#### PROBLEM STATEMENT
Copy every entry exactly.

================

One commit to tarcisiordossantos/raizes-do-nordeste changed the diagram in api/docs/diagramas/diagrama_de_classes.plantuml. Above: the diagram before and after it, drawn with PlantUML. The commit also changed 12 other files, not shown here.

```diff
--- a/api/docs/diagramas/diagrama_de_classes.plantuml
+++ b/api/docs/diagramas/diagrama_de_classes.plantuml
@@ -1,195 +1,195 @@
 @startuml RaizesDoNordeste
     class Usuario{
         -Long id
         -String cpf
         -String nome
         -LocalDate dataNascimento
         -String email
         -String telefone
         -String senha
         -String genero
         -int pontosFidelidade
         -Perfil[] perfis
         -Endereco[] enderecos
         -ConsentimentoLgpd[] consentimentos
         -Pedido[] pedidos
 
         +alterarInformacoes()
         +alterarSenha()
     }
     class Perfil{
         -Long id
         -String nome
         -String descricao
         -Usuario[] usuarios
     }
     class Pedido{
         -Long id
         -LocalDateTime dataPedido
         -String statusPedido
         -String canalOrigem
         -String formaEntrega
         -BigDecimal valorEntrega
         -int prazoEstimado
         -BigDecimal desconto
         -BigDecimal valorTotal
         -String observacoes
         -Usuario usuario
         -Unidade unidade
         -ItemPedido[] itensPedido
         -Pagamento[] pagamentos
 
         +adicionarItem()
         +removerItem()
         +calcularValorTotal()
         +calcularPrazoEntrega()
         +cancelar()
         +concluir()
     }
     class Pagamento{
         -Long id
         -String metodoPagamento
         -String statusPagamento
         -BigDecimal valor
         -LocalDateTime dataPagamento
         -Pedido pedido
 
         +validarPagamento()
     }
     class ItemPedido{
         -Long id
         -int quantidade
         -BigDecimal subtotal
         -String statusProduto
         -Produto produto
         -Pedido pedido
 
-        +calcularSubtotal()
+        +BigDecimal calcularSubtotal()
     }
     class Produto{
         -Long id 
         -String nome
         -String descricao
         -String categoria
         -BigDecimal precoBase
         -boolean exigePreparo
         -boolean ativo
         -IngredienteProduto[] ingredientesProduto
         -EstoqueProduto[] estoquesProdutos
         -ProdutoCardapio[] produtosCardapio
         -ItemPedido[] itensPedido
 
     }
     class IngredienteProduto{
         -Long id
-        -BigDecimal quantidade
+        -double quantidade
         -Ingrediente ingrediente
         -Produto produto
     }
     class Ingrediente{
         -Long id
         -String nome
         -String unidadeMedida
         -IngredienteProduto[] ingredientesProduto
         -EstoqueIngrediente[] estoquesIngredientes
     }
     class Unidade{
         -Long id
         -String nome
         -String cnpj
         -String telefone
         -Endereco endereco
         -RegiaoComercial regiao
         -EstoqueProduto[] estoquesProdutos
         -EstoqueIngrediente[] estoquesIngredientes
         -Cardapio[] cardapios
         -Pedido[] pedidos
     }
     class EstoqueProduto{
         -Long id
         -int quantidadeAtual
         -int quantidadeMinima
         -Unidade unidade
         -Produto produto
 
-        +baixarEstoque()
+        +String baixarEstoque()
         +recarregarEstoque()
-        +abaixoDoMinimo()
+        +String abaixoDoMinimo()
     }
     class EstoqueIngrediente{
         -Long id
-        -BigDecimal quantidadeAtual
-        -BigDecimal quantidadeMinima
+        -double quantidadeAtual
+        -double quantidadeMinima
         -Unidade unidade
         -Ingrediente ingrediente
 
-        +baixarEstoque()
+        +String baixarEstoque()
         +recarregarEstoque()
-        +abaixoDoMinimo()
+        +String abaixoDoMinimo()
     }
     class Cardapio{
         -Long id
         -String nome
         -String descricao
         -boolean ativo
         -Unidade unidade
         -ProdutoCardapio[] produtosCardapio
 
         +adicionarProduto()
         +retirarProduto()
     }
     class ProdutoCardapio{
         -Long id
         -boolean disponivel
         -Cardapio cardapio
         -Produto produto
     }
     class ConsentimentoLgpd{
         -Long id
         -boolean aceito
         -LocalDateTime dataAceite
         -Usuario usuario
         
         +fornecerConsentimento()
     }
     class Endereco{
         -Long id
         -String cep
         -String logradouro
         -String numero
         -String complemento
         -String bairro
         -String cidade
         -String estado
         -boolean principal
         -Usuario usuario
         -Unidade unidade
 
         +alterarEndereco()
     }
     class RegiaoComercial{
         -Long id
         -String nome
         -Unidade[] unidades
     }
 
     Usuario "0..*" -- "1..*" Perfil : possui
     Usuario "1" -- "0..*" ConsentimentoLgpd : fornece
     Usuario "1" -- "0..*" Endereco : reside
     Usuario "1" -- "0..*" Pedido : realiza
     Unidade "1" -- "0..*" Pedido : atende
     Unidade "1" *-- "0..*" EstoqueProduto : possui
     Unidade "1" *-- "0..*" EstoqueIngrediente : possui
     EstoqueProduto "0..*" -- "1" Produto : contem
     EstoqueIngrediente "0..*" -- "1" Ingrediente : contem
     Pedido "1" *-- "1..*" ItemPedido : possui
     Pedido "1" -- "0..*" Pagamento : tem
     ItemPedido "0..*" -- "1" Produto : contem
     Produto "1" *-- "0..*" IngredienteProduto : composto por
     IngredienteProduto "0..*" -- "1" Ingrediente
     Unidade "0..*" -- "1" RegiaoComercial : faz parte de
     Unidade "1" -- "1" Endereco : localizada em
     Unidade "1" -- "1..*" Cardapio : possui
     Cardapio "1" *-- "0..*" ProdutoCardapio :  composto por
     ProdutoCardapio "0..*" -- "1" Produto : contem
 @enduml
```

================

#### RESPONSE AREA
One commit to tarcisiordossantos/raizes-do-nordeste changed the diagram in api/docs/diagramas/diagrama_de_classes.plantuml. Above: the diagram before and after it, drawn with PlantUML. The commit also changed 12 other files, not shown here.

```diff
--- a/api/docs/diagramas/diagrama_de_classes.plantuml
+++ b/api/docs/diagramas/diagrama_de_classes.plantuml
@@ -1,195 +1,195 @@
 @startuml RaizesDoNordeste
     class Usuario{
         -Long id
         -String cpf
         -String nome
         -LocalDate dataNascimento
         -String email
         -String telefone
         -String senha
         -String genero
         -int pontosFidelidade
         -Perfil[] perfis
         -Endereco[] enderecos
         -ConsentimentoLgpd[] consentimentos
         -Pedido[] pedidos
 
         +alterarInformacoes()
         +alterarSenha()
     }
     class Perfil{
         -Long id
         -String nome
         -String descricao
         -Usuario[] usuarios
     }
     class Pedido{
         -Long id
         -LocalDateTime dataPedido
         -String statusPedido
         -String canalOrigem
         -String formaEntrega
         -BigDecimal valorEntrega
         -int prazoEstimado
         -BigDecimal desconto
         -BigDecimal valorTotal
         -String observacoes
         -Usuario usuario
         -Unidade unidade
         -ItemPedido[] itensPedido
         -Pagamento[] pagamentos
 
         +adicionarItem()
         +removerItem()
         +calcularValorTotal()
         +calcularPrazoEntrega()
         +cancelar()
         +concluir()
     }
     class Pagamento{
         -Long id
         -String metodoPagamento
         -String statusPagamento
         -BigDecimal valor
         -LocalDateTime dataPagamento
         -Pedido pedido
 
         +validarPagamento()
     }
     class ItemPedido{
         -Long id
         -int quantidade
         -BigDecimal subtotal
         -String statusProduto
         -Produto produto
         -Pedido pedido
 
-        +calcularSubtotal()
+        +BigDecimal calcularSubtotal()
     }
     class Produto{
         -Long id 
         -String nome
         -String descricao
         -String categoria
         -BigDecimal precoBase
         -boolean exigePreparo
         -boolean ativo
         -IngredienteProduto[] ingredientesProduto
         -EstoqueProduto[] estoquesProdutos
         -ProdutoCardapio[] produtosCardapio
         -ItemPedido[] itensPedido
 
     }
     class IngredienteProduto{
         -Long id
-        -BigDecimal quantidade
+        -double quantidade
         -Ingrediente ingrediente
         -Produto produto
     }
     class Ingrediente{
         -Long id
         -String nome
         -String unidadeMedida
         -IngredienteProduto[] ingredientesProduto
         -EstoqueIngrediente[] estoquesIngredientes
     }
     class Unidade{
         -Long id
         -String nome
         -String cnpj
         -String telefone
         -Endereco endereco
         -RegiaoComercial regiao
         -EstoqueProduto[] estoquesProdutos
         -EstoqueIngrediente[] estoquesIngredientes
         -Cardapio[] cardapios
         -Pedido[] pedidos
     }
     class EstoqueProduto{
         -Long id
         -int quantidadeAtual
         -int quantidadeMinima
         -Unidade unidade
         -Produto produto
 
-        +baixarEstoque()
+        +String baixarEstoque()
         +recarregarEstoque()
-        +abaixoDoMinimo()
+        +String abaixoDoMinimo()
     }
     class EstoqueIngrediente{
         -Long id
-        -BigDecimal quantidadeAtual
-        -BigDecimal quantidadeMinima
+        -double quantidadeAtual
+        -double quantidadeMinima
         -Unidade unidade
         -Ingrediente ingrediente
 
-        +baixarEstoque()
+        +String baixarEstoque()
         +recarregarEstoque()
-        +abaixoDoMinimo()
+        +String abaixoDoMinimo()
     }
     class Cardapio{
         -Long id
         -String nome
         -String descricao
         -boolean ativo
         -Unidade unidade
         -ProdutoCardapio[] produtosCardapio
 
         +adicionarProduto()
         +retirarProduto()
     }
     class ProdutoCardapio{
         -Long id
         -boolean disponivel
         -Cardapio cardapio
         -Produto produto
     }
     class ConsentimentoLgpd{
         -Long id
         -boolean aceito
         -LocalDateTime dataAceite
         -Usuario usuario
         
         +fornecerConsentimento()
     }
     class Endereco{
         -Long id
         -String cep
         -String logradouro
         -String numero
         -String complemento
         -String bairro
         -String cidade
         -String estado
         -boolean principal
         -Usuario usuario
         -Unidade unidade
 
         +alterarEndereco()
     }
     class RegiaoComercial{
         -Long id
         -String nome
         -Unidade[] unidades
     }
 
     Usuario "0..*" -- "1..*" Perfil : possui
     Usuario "1" -- "0..*" ConsentimentoLgpd : fornece
     Usuario "1" -- "0..*" Endereco : reside
     Usuario "1" -- "0..*" Pedido : realiza
     Unidade "1" -- "0..*" Pedido : atende
     Unidade "1" *-- "0..*" EstoqueProduto : possui
     Unidade "1" *-- "0..*" EstoqueIngrediente : possui
     EstoqueProduto "0..*" -- "1" Produto : contem
     EstoqueIngrediente "0..*" -- "1" Ingrediente : contem
     Pedido "1" *-- "1..*" ItemPedido : possui
     Pedido "1" -- "0..*" Pagamento : tem
     ItemPedido "0..*" -- "1" Produto : contem
     Produto "1" *-- "0..*" IngredienteProduto : composto por
     IngredienteProduto "0..*" -- "1" Ingrediente
     Unidade "0..*" -- "1" RegiaoComercial : faz parte de
     Unidade "1" -- "1" Endereco : localizada em
     Unidade "1" -- "1..*" Cardapio : possui
     Cardapio "1" *-- "0..*" ProdutoCardapio :  composto por
     ProdutoCardapio "0..*" -- "1" Produto : contem
 @enduml
```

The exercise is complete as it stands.